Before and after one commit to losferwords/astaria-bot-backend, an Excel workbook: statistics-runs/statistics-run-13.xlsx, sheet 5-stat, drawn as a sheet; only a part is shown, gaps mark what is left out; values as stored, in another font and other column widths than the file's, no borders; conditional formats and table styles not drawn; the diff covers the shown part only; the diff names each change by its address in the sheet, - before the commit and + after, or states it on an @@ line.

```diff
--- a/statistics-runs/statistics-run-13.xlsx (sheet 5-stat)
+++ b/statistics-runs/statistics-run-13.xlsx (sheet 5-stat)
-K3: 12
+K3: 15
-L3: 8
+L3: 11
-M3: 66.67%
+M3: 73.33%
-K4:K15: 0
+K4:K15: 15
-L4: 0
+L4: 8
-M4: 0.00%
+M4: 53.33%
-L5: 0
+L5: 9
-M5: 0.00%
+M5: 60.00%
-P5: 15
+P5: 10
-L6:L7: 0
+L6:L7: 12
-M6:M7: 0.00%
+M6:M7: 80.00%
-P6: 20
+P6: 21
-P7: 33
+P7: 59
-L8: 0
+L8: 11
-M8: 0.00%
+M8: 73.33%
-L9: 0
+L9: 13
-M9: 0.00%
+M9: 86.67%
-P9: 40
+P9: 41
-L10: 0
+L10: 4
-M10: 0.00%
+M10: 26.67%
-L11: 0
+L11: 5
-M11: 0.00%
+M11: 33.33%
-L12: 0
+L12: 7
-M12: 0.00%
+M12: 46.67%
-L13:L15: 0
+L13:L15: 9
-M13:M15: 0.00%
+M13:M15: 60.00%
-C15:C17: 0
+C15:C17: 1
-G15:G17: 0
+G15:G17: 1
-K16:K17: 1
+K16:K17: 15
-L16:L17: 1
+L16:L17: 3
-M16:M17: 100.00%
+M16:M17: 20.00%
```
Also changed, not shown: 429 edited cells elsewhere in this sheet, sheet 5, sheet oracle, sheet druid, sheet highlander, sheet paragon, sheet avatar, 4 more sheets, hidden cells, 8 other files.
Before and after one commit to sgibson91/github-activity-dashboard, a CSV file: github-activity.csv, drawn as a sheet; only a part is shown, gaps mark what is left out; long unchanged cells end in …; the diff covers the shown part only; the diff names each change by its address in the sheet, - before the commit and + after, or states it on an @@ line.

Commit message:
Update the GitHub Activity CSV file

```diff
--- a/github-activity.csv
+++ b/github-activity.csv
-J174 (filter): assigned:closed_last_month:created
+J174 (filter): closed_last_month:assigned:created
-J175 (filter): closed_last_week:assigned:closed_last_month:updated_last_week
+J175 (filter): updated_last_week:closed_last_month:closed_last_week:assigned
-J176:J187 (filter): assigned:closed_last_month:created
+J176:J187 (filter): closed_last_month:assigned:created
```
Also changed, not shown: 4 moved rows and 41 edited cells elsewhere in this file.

===============

- PROBLEM DESCRIPTION: Each line above is to be restated exactly.

- WORKED SOLUTION:
Before and after one commit to losferwords/astaria-bot-backend, an Excel workbook: statistics-runs/statistics-run-13.xlsx, sheet 5-stat, drawn as a sheet; only a part is shown, gaps mark what is left out; values as stored, in another font and other column widths than the file's, no borders; conditional formats and table styles not drawn; the diff covers the shown part only; the diff names each change by its address in the sheet, - before the commit and + after, or states it on an @@ line.

```diff
--- a/statistics-runs/statistics-run-13.xlsx (sheet 5-stat)
+++ b/statistics-runs/statistics-run-13.xlsx (sheet 5-stat)
-K3: 12
+K3: 15
-L3: 8
+L3: 11
-M3: 66.67%
+M3: 73.33%
-K4:K15: 0
+K4:K15: 15
-L4: 0
+L4: 8
-M4: 0.00%
+M4: 53.33%
-L5: 0
+L5: 9
-M5: 0.00%
+M5: 60.00%
-P5: 15
+P5: 10
-L6:L7: 0
+L6:L7: 12
-M6:M7: 0.00%
+M6:M7: 80.00%
-P6: 20
+P6: 21
-P7: 33
+P7: 59
-L8: 0
+L8: 11
-M8: 0.00%
+M8: 73.33%
-L9: 0
+L9: 13
-M9: 0.00%
+M9: 86.67%
-P9: 40
+P9: 41
-L10: 0
+L10: 4
-M10: 0.00%
+M10: 26.67%
-L11: 0
+L11: 5
-M11: 0.00%
+M11: 33.33%
-L12: 0
+L12: 7
-M12: 0.00%
+M12: 46.67%
-L13:L15: 0
+L13:L15: 9
-M13:M15: 0.00%
+M13:M15: 60.00%
-C15:C17: 0
+C15:C17: 1
-G15:G17: 0
+G15:G17: 1
-K16:K17: 1
+K16:K17: 15
-L16:L17: 1
+L16:L17: 3
-M16:M17: 100.00%
+M16:M17: 20.00%
```
Also changed, not shown: 429 edited cells elsewhere in this sheet, sheet 5, sheet oracle, sheet druid, sheet highlander, sheet paragon, sheet avatar, 4 more sheets, hidden cells, 8 other files.
Before and after one commit to sgibson91/github-activity-dashboard, a CSV file: github-activity.csv, drawn as a sheet; only a part is shown, gaps mark what is left out; long unchanged cells end in …; the diff covers the shown part only; the diff names each change by its address in the sheet, - before the commit and + after, or states it on an @@ line.

Commit message:
Update the GitHub Activity CSV file

```diff
--- a/github-activity.csv
+++ b/github-activity.csv
-J174 (filter): assigned:closed_last_month:created
+J174 (filter): closed_last_month:assigned:created
-J175 (filter): closed_last_week:assigned:closed_last_month:updated_last_week
+J175 (filter): updated_last_week:closed_last_month:closed_last_week:assigned
-J176:J187 (filter): assigned:closed_last_month:created
+J176:J187 (filter): closed_last_month:assigned:created
```
Also changed, not shown: 4 moved rows and 41 edited cells elsewhere in this file.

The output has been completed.